* WHAT IS REQUIRED
From the first line to the last, please reproduce the material exactly, skipping the pictures.

* INFORMATION
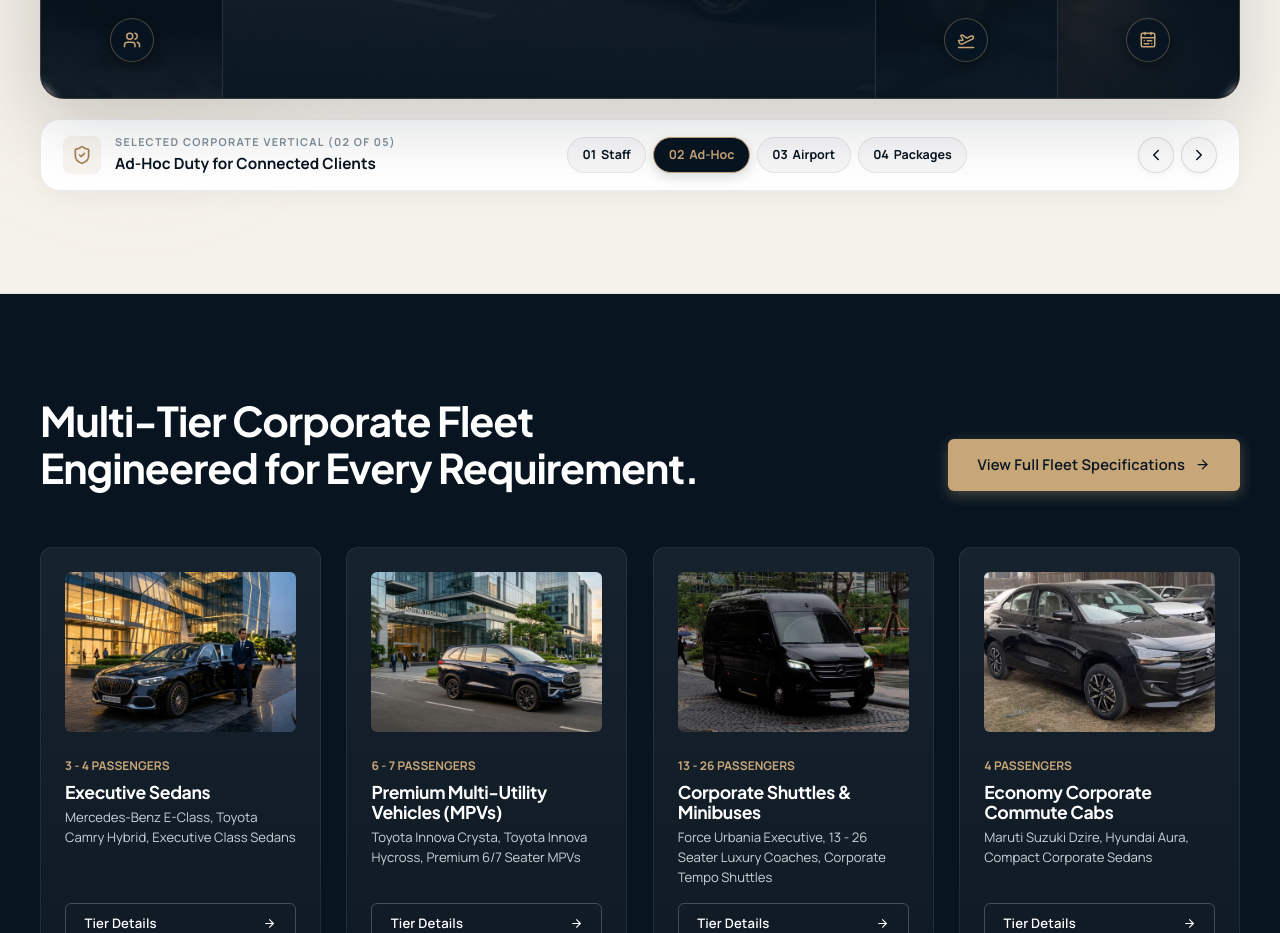
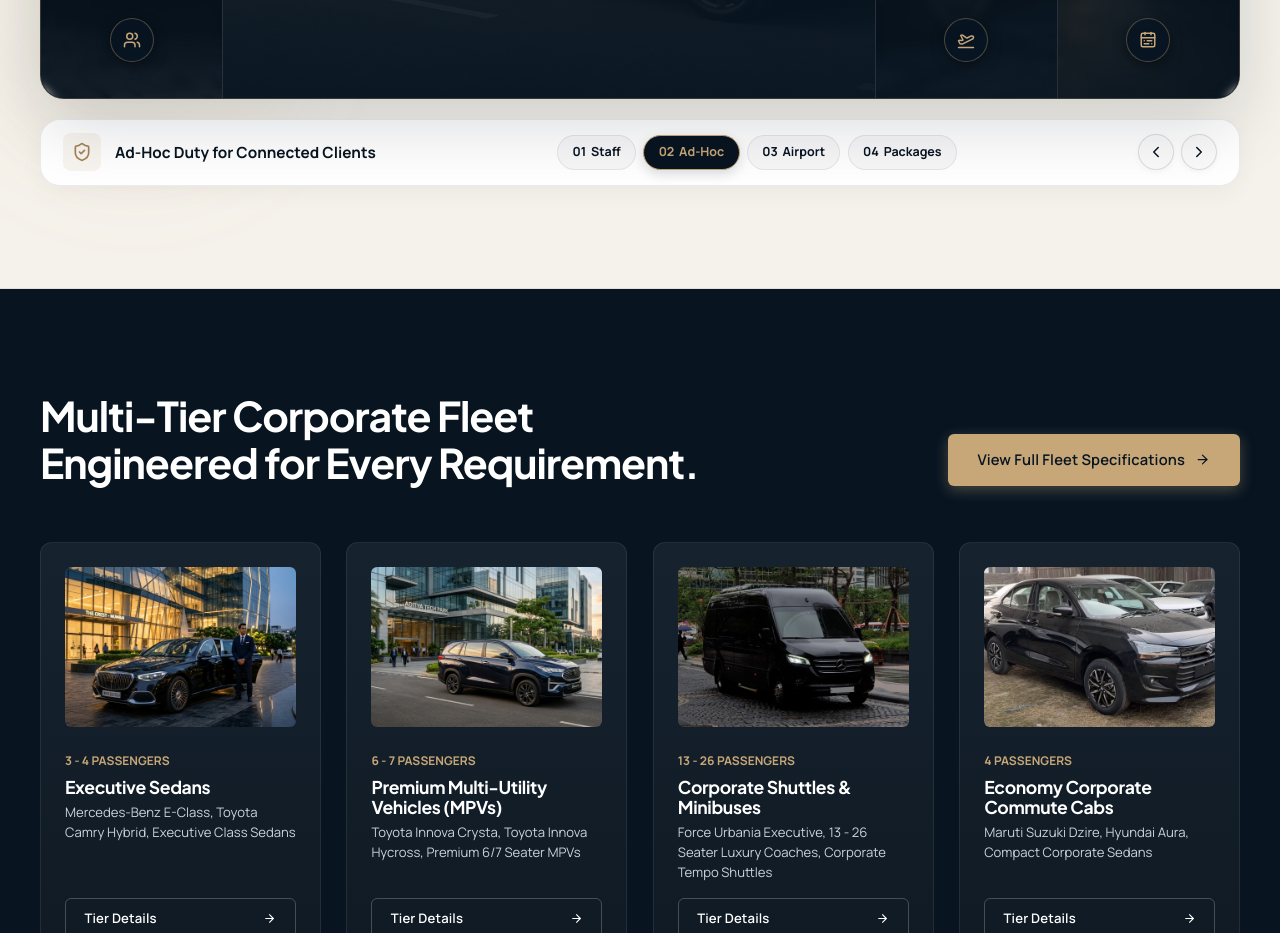
Before and after one commit to yoooohaen-blip/milind-travels, a Next.js app: page / in a window 1280 px wide. Shown: the part 3320-4253 px from the top of the page. Built offline with nearby package versions, Linux system fonts and the light colour scheme.

Commit message:
remove: redundant 'Selected Corporate Vertical' meta label from services showcase

```diff
--- a/src/components/HomeServicesShowcase.tsx
+++ b/src/components/HomeServicesShowcase.tsx
@@ -486,18 +486,6 @@ export default function HomeServicesShowcase() {
             {getServiceIcon(activeService.icon, 20)}
           </div>
           <div>
-            <span
-              style={{
-                fontSize: "0.68rem",
-                fontWeight: 700,
-                textTransform: "uppercase",
-                letterSpacing: "0.12em",
-                color: "var(--color-slate-gray)",
-                display: "block",
-              }}
-            >
-              Selected Corporate Vertical ({activeService.index} of 05)
-            </span>
             <strong
               style={{
                 fontSize: "0.96rem",
@@ -656,19 +644,6 @@ export default function HomeServicesShowcase() {
 
           {/* Mobile Content */}
           <div style={{ padding: "1.75rem 1.5rem" }}>
-            <span
-              style={{
-                fontSize: "0.72rem",
-                fontWeight: 700,
-                textTransform: "uppercase",
-                letterSpacing: "0.1em",
-                color: "var(--color-champagne)",
-                display: "block",
-                marginBottom: "0.25rem",
-              }}
-            >
-              Vertical {activeService.index} of 05
-            </span>
             <h3
               style={{
                 fontSize: "1.45rem",
```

* RESULT
Before and after one commit to yoooohaen-blip/milind-travels, a Next.js app: page / in a window 1280 px wide. Shown: the part 3320-4253 px from the top of the page. Built offline with nearby package versions, Linux system fonts and the light colour scheme.

Commit message:
remove: redundant 'Selected Corporate Vertical' meta label from services showcase

```diff
--- a/src/components/HomeServicesShowcase.tsx
+++ b/src/components/HomeServicesShowcase.tsx
@@ -486,18 +486,6 @@ export default function HomeServicesShowcase() {
             {getServiceIcon(activeService.icon, 20)}
           </div>
           <div>
-            <span
-              style={{
-                fontSize: "0.68rem",
-                fontWeight: 700,
-                textTransform: "uppercase",
-                letterSpacing: "0.12em",
-                color: "var(--color-slate-gray)",
-                display: "block",
-              }}
-            >
-              Selected Corporate Vertical ({activeService.index} of 05)
-            </span>
             <strong
               style={{
                 fontSize: "0.96rem",
@@ -656,19 +644,6 @@ export default function HomeServicesShowcase() {
 
           {/* Mobile Content */}
           <div style={{ padding: "1.75rem 1.5rem" }}>
-            <span
-              style={{
-                fontSize: "0.72rem",
-                fontWeight: 700,
-                textTransform: "uppercase",
-                letterSpacing: "0.1em",
-                color: "var(--color-champagne)",
-                display: "block",
-                marginBottom: "0.25rem",
-              }}
-            >
-              Vertical {activeService.index} of 05
-            </span>
             <h3
               style={{
                 fontSize: "1.45rem",
```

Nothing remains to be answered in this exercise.